Which lines of the data contain the string "class"? Show each of them.

EXCERPTED DATA:
________

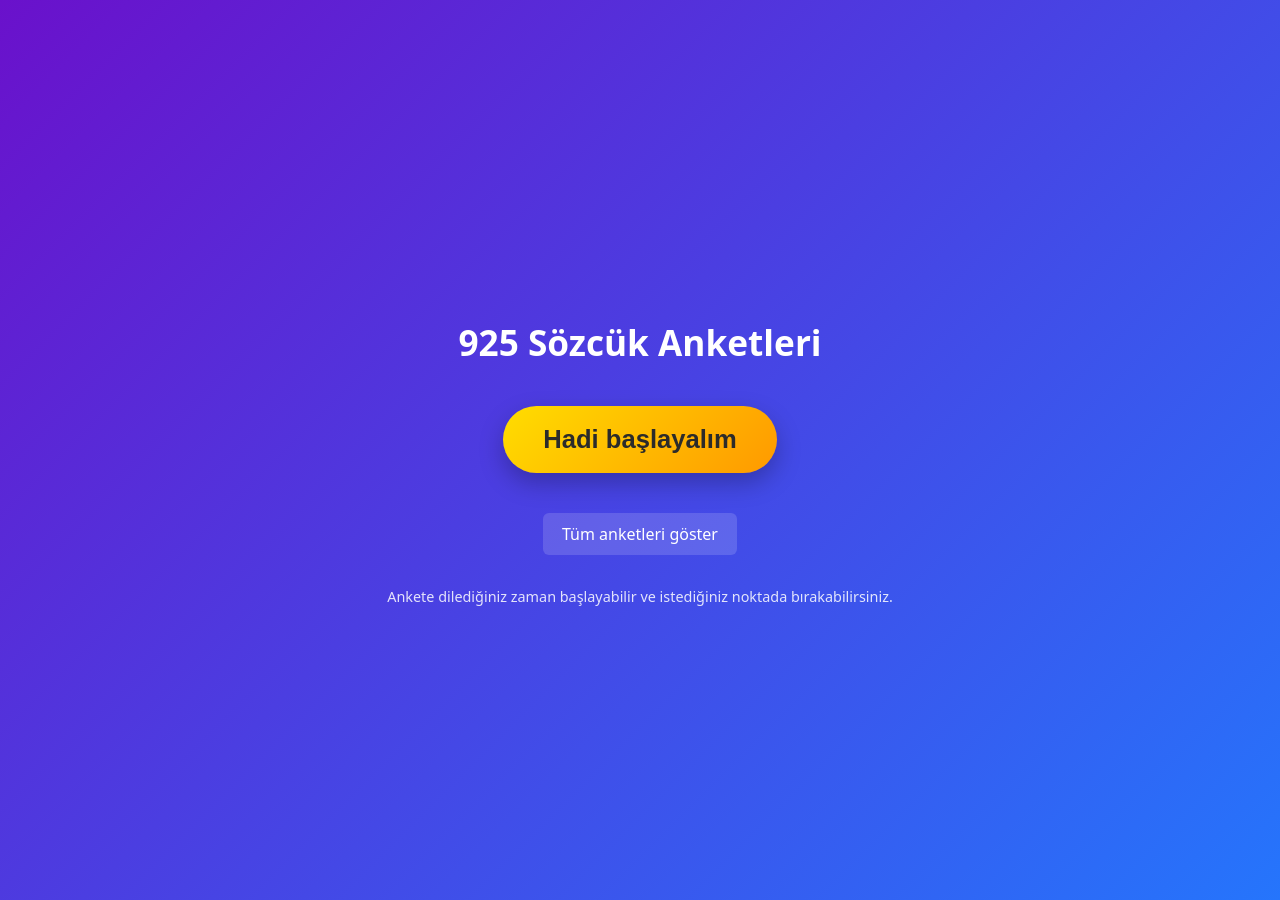
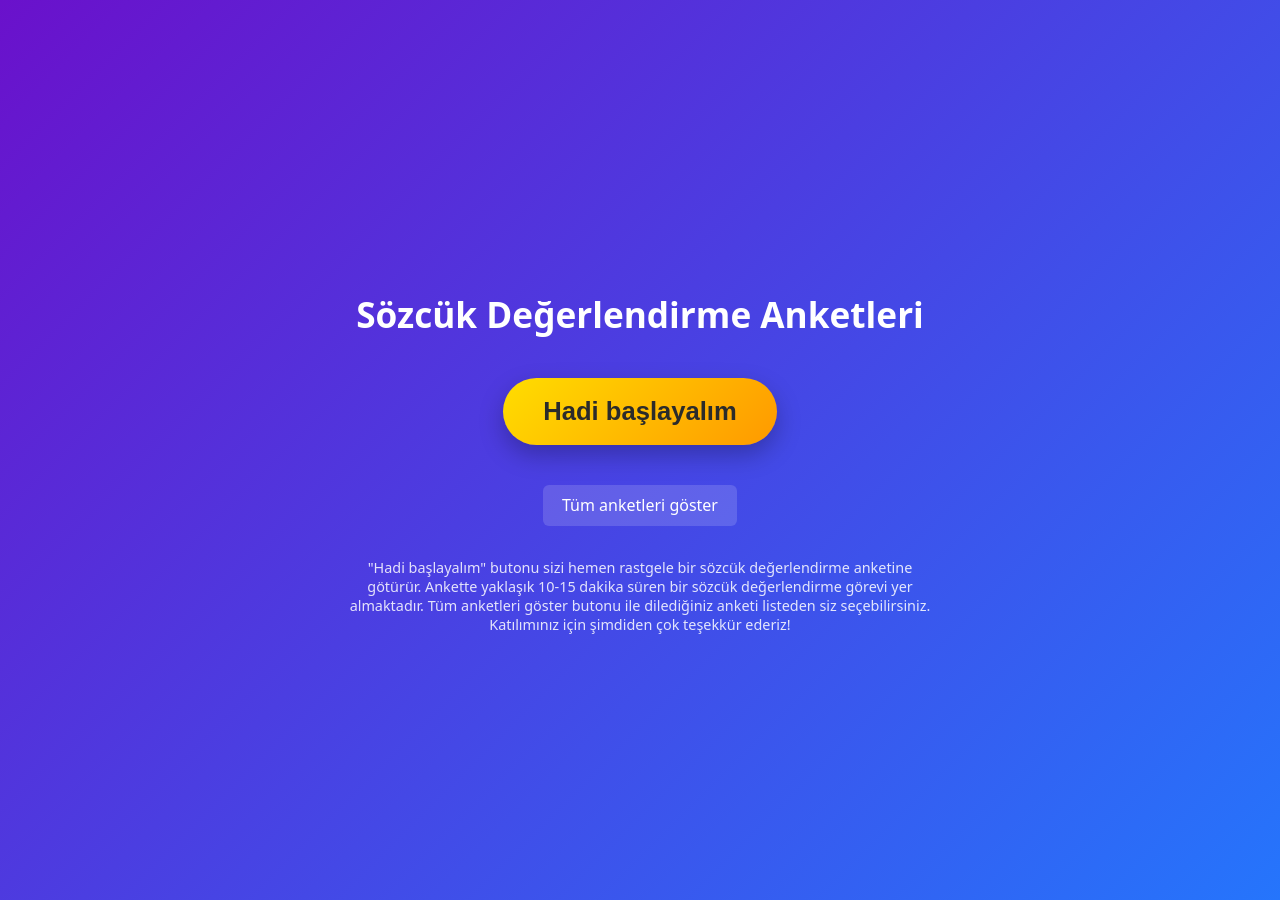
Before and after one commit to 925sozcuk/925sozcuk.github.io, a Jekyll site: the page built from index.html, in a window 1280 px wide. Built offline with Jekyll 4.4.1, drawn with Linux system fonts in a browser that asks for light colours.

Commit message:
Update index.html

```diff
--- a/index.html
+++ b/index.html
@@ -86,7 +86,7 @@ layout: none
 
 <body>
   <div class="container">
-    <h1>925 Sözcük Anketleri</h1>
+    <h1>Sözcük Değerlendirme Anketleri</h1>
 
     <button class="start-button" onclick="startSurvey()">
       Hadi başlayalım
@@ -99,7 +99,9 @@ layout: none
     </div>
 
     <div class="note">
-      Ankete dilediğiniz zaman başlayabilir ve istediğiniz noktada bırakabilirsiniz.
+      "Hadi başlayalım" butonu sizi hemen rastgele bir sözcük değerlendirme anketine götürür. Ankette yaklaşık 10-15 dakika süren bir sözcük değerlendirme görevi yer almaktadır.
+      Tüm anketleri göster butonu ile dilediğiniz anketi listeden siz seçebilirsiniz.
+      Katılımınız için şimdiden çok teşekkür ederiz!
     </div>
   </div>
 </body>
```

________

WORKED SOLUTION:
   <div class="container">
     <button class="start-button" onclick="startSurvey()">
     <div class="note">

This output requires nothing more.